Human aggression has become dangerous because of destructive weapons. Why is it that even wolves, one of the most dangerous animals, do not kill their own kind, while we do it with ease?
Human emotions are an evolutionary paradox
Human greed destroys the environment. We know this, but we keep approaching disaster. Both problems are a consequence of our inherited emotional nature.
Konrad Lorenz, the 1973 Nobel Prize winner, was able to explain this paradox in terms of evolutionary theory. He studied the causes of human conflict and wrote his book On Aggression.
The book describes the difference between intergroup and intragroup aggression. Animal fights that determine rank rarely end in death. Fighting, for leadership in a wolf pack, ends when the loser denotes submission. And the more heavily armed the species is (with fangs, horns, claws), the less damage it tries to inflict on an opponent within the group.
That is, neither the wolf nor the deer will finish off an opponent. Weakly armed species are more prone to high aggression and destruction of their own kind.
Animals without horns or a powerful jaw, including humans, instinctively band together to become stronger. These inter-group fights are often deadly, such as wars between ant colonies, or bees against uninvited guests, or defending a rat pack against alien rats. And ingenuity in the absence of fangs has made us some of the most ruthless killers of our own kind.
The pack changes consciousness
Many animals, including humans, seem willing to kill or be killed in defense of the communities to which they belong. Lorenz points out that the goosebumps on the back that humans feel when they perform a heroic act are related to the prehuman reflex to raise the hair on the back in front of the enemy. This reflex allows us to appear larger than we are.
In On Aggression, Conrad Lorenz describes the emotions of a hero preparing to risk his life for the group.
Militant enthusiasm is a special form of collective aggression. It differs from the more primitive forms of individual aggression and at the same time is functionally related to them. The individual soars in high spirits above the bonds of everyday life, ready to abandon everything for the call of what in the moment of this feeling seems a sacred duty. Obstacles in his way become unimportant; the instinctive prohibitions against harming or killing one’s fellows lose much of their power.
People can enjoy a sense of absolute righteousness even while committing atrocities. Conceptual thinking and moral responsibility are at their lowest level.
Lorenz says: “An impartial visitor from another planet, looking at man as he is today – in his hand an atomic bomb, the product of his mind – in his heart an aggressive urge inherited from his ancestors, which the same mind cannot control – such a visitor would not give humanity much chance of survival.
The mystery of self-sacrifice in war

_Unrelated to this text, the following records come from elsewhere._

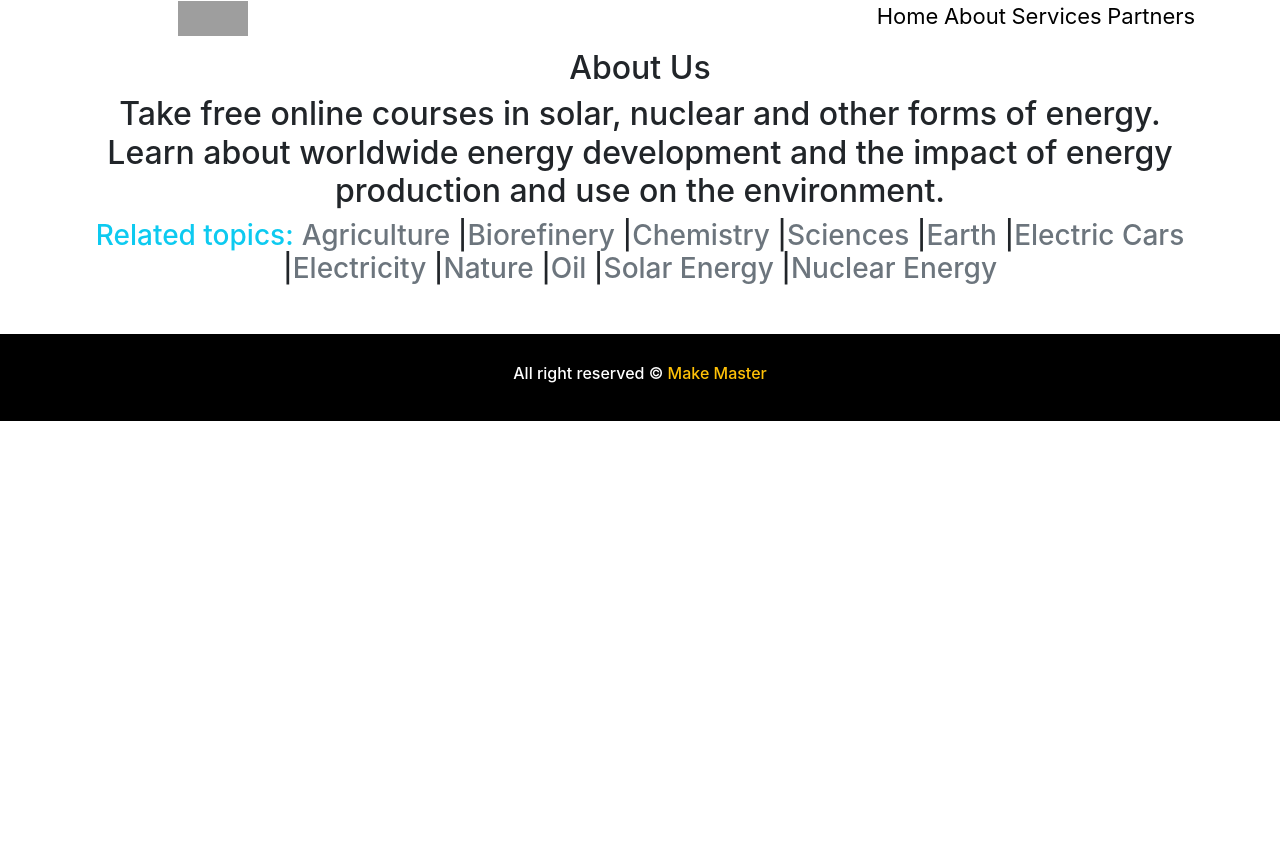
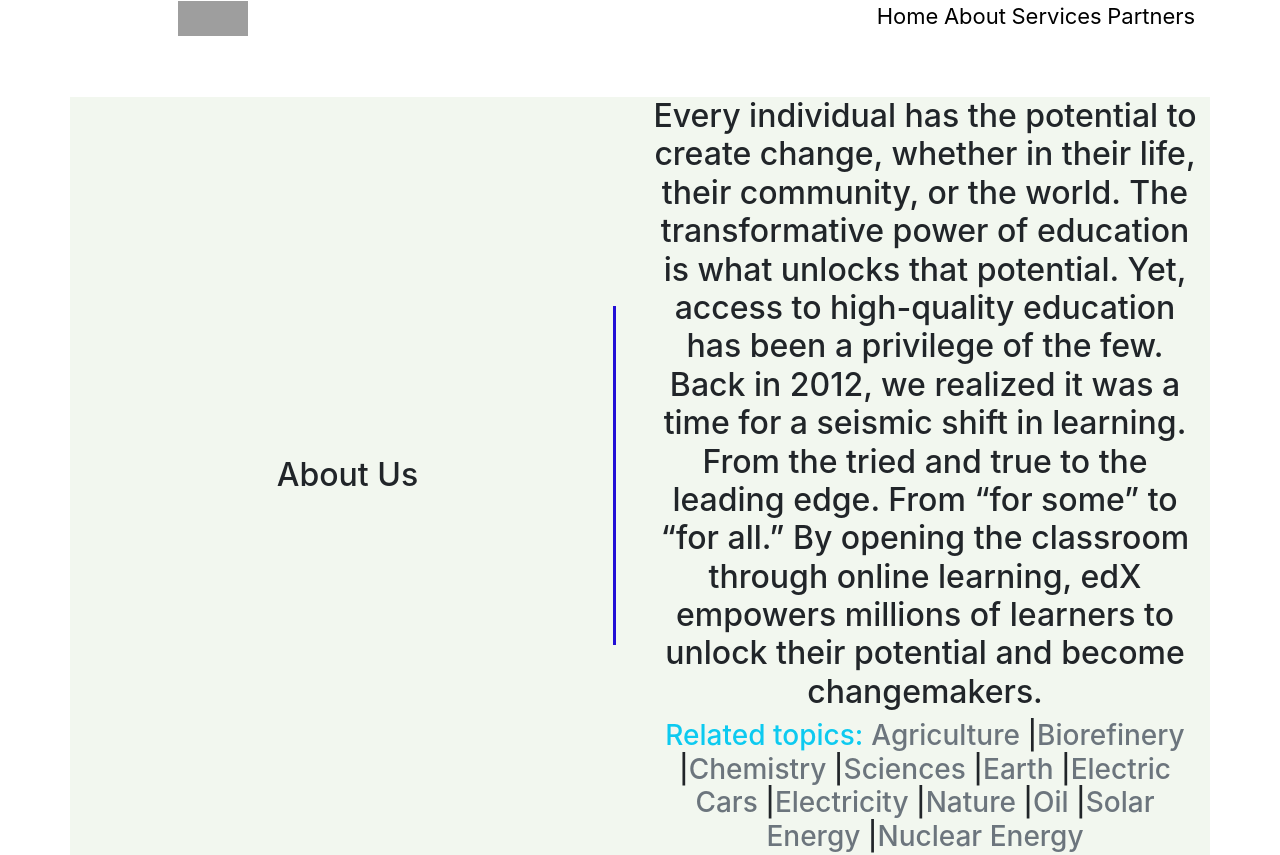
Before and after one commit to smahkafi/educational-electrical-course, a React (Create React App) app: page /about in a window 1280 px wide. Shown: the top 855 px of the page. Before the commit the page ends 800 px from the top, so only its background shows below. Built offline with nearby package versions, Linux system fonts and the light colour scheme; grey boxes are pictures that could not be loaded.

Commit message:
editing done

```diff
--- a/src/components/About/About.css
+++ b/src/components/About/About.css
@@ -1,3 +1,12 @@
+.about-container{
+    background-color: rgba(193, 218, 181, 0.212);
+}
 .related2 {
     text-decoration: none !important;
 }
+.about-css{
+    padding: 150px 0;
+    box-sizing: border-box;
+    margin-right: 12px;
+    border-right: 3px solid rgb(35, 15, 214);
+}
--- a/src/components/About/About.js
+++ b/src/components/About/About.js
@@ -4,14 +4,13 @@ import './About.css'
 
 const About = () => {
     return (
-        <div className="container">
-            <h2 className="text-center">
-                About Us
-            </h2>
-            <h2>
-            Take free online courses in solar, nuclear and other forms of energy. Learn about worldwide energy development and the impact of energy production and use on the environment.
-            </h2>
-
+        <div className="container about-container">
+           <div className="row mt-5 ">
+               <div className="col-6 justify-content-center align-self-center ">
+                    <h2 className="text-center about-css">About Us</h2>
+               </div>
+               <div className="col-6">
+                    <h2>Every individual has the potential to create change, whether in their life, their community, or the world. The transformative power of education is what unlocks that potential. Yet, access to high-quality education has been a privilege of the few. Back in 2012, we realized it was a time for a seismic shift in learning. From the tried and true to the leading edge. From “for some” to “for all.” By opening the classroom through online learning, edX empowers millions of learners to unlock their potential and become changemakers.</h2>
                     <h3>
                         <span className="text-info pe-2">
                             Related topics:
@@ -51,6 +50,8 @@ const About = () => {
                             </span>
                     </h3>
                 </div>
+           </div>
+        </div>
     );
 };
 
--- a/src/components/Services/Services.css
+++ b/src/components/Services/Services.css
@@ -1,5 +1,17 @@
+.services-background{
+    background-color: rgba(0, 0, 0, 0.514);
+}
+.div-services{
+    background-color: rgb(240, 253, 248);
+}
 .boder{
     border: 0;
     border-left: 2px solid yellow;
     text-align: left;
 }
+.description-title{
+    padding: 30px 0;
+    box-sizing: border-box;
+    margin-right: 12px;
+    border-right: 3px solid rgb(35, 15, 214);
+}
--- a/src/components/Services/Services.js
+++ b/src/components/Services/Services.js
@@ -12,43 +12,38 @@ const Services = () => {
     console.log(setServices);
     return (
 
-        <div className="bg-info">
+        <div className="services-background">
             <div className="container">
             {
-                services.map(service => <div className="service row d-flex border border-primary mt-5 bg-secondary">
+                services.map(service => <div className="service row d-flex border border-primary mt-5 div-services">
                         <div className="col-5 justify-content-center align-self-center">
-                            <img className="" src={service.img} alt="" />
+                            <img className="border border-danger" src={service.img} alt="" />
                         </div>
 
-                        <div className="col-7 boder">
-                            <h5>Id: {service.courseID}</h5>
+                        <div className="col-7 boder mt-3">
+                            <h6>Id: {service.courseID}</h6>
                             <h2>Name:   <span>
-                                            {service.name}
-                                        </span> <br />
-                                        <span>
-                                            {service.subName}
+                                            {service.name} {service.subName} {service.subName2}
                                         </span>
-                                        <span>
-                                            {service.subName2}
-                                        </span> <br />
+
                             </h2>
-                            <h4>Catagory: {service.catagory}</h4>
-                            <h4>Course Maker: {service.courseMaker}</h4>
-                            <h4>Vouse Qantity: {service.couseQantity}</h4>
-                            <h4>ProgramBadge: {service.programBadge}</h4>
-                            <h4>Duration: {service.duration}</h4>
-                            <h4>Fees: $ {service.fee}</h4>
-                            <h4>descriptions:</h4>
-                            <div className="mt-3 d-flex">
+                            <br />
+                            <h6>Catagory: <span className="text-warning">{service.catagory}</span></h6>
+                            <h6>Course Maker: {service.courseMaker}</h6>
+                            <h6>Course Qantity: {service.cousreQantity}</h6>
+                            <h6>ProgramBadge: {service.programBadge}</h6>
+                            <h6>Duration: {service.duration}</h6>
+                            <h6>Fees: $ {service.fee}</h6>
+                            <div className="mt-2 d-flex">
                                 <div className="col-4 justify-content-center align-self-center">
-                                    <h2>
-                                        {service.descriptions.descriptionTitle}
-                                    </h2>
+                                    <h4 className="description-title">
+                                        {service.descriptions.descriptionTitle}?
+                                    </h4>
                                 </div>
                                 <div className="col-8 justify-content-center align-self-center">
-                                    <p>{service.descriptions.details1}</p>
-                                    <p>{service.descriptions.details2}</p>
-                                    <p>{service.descriptions.details3}</p>
+                                    <h6>* {service.descriptions.details2}</h6>
+                                    <h6>* {service.descriptions.details3}</h6>
+                                    <h6>* {service.descriptions.details1}</h6>
                                 </div>
                             </div>
                         </div>
```
Lines whose indentation alone changed are shown as unchanged.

In his essay “The Pursuit of Self-Destruction,” Arthur Koestler wrote: “Even a cursory glance at history should convince us that self-interested crimes play a minor role in human tragedy compared to the number of those exterminated in disinterested love of their tribe, nation, dynasty, church or ideology… Wars are fought not for personal gain, but because of loyalty and devotion to a king, country or cause… We have seen on the screen the radiant love for the Führer on the faces of the subjects… They are mesmerized by love, like monks in ecstasy in religious paintings. The sound of the national anthem, the sight of the proud flag make us feel part of a wonderfully loving community. A fanatic is willing to give his life for the object of his worship, just as a lover is willing to die for his idol. We, alas, are just as willing to kill anyone who poses a perceived threat to the idol.” The emotion described here by Koestler is analogous to the “militant enthusiasm” described in biological terms by Lorenz.
Dying in battle to defend one’s community is considered heroic. However, because of the development of weapons of mass destruction, the world is in danger.
Hope for the future
Fortunately, our group isolation can be replaced by ethics. Ethical education was part of the evolution of human culture when the agricultural revolution transformed people from tribal hunter-gatherers to farmers living in larger and more heterogeneous sedentary communities.
The social groups of today are even more diverse. We are struggling to establish social cohesion and group identity within large communities. Taking steps to expand them in the name of security is the great challenge of civilization.